“These are not dry retellings of familiar tales. They are the stories you don’t know. The ones that make you smile, laugh out loud, shock you, make your toes curl, bring a tear to your eye, but mostly fill you with pride to call yourself a Novocastrian.”
Reflections of real life
Glenn was initially inspired by the stories being shared online through the Lost Newcastle Facebook group, which was created by Newcastle councillor and former radio broadcaster Carol Duncan to allow people to share generations of photographs of Newcastle, accompanied by the stories behind the images.
But before Glenn, Tony and Carol had the chance to collaborate on a project, time itself intervened, with the impending anniversary of one of the most rock’n’roll stories in Newcastle’s history making it the natural subject of the first film.
“All the jobs that I’ve done have been storytelling, whether it’s song writing, whether it’s talking about music on television, it’s all about what is the story that people haven’t heard,” Glenn said.
“That’s the thing with me, I’m a story hunter. I was reading Lost Newcastle on Facebook and I just fell in love with these stories … it took me back to my youth.
“It wasn’t historians talking about stuff that they’d read, this was people who’d lived it saying, ‘I remember when this used to happen …’ or ‘I remember the Mattara Hill Climb, and how you’d almost get hit when they came around this corner.’ Little details that only people that lived it would know.”
“I started talking to Carol Duncan who runs it, and I said, ‘Well, let’s try and do something.’ At that time she had a lot on, although she was really keen to help us,” Glenn said. “But then the Star Hotel riot anniversary was coming up so we just went out and started making it instead. When it came out people went nuts for it, because that story was such a great bit of anarchy and so Newcastle.”
For those unfamiliar with the story, a riot broke out at The Star Hotel in Newcastle on 19 September 1979 when police clashed with crowds of young people who had gathered to mark the closure of the popular live music venue.
The infamous riot, which made news headlines worldwide, was said to be one of the largest in Australian history.

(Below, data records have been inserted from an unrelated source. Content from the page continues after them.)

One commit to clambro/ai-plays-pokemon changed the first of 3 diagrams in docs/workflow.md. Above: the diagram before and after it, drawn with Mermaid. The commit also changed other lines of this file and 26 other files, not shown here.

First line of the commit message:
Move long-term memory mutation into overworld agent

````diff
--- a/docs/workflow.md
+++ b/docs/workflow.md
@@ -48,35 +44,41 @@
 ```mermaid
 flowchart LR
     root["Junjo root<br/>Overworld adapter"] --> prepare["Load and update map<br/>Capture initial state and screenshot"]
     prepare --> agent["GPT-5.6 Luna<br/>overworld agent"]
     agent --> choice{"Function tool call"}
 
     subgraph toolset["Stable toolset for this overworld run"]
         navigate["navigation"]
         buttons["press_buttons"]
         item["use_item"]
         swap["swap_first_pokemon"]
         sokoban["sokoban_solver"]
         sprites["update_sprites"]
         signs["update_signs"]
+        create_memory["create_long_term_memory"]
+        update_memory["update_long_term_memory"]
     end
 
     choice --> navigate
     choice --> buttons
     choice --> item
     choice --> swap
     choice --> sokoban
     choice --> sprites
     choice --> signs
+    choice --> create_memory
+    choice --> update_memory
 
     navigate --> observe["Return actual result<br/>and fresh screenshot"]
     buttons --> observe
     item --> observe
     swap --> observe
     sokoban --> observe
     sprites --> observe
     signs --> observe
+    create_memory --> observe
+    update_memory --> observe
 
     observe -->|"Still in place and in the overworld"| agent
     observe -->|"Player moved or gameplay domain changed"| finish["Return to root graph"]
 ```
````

Read more in the Autumn issue of Hunter & Coastal Lifestyle Magazine or subscribe here.
Story by Michelle Meehan, photography supplied by the filmmakers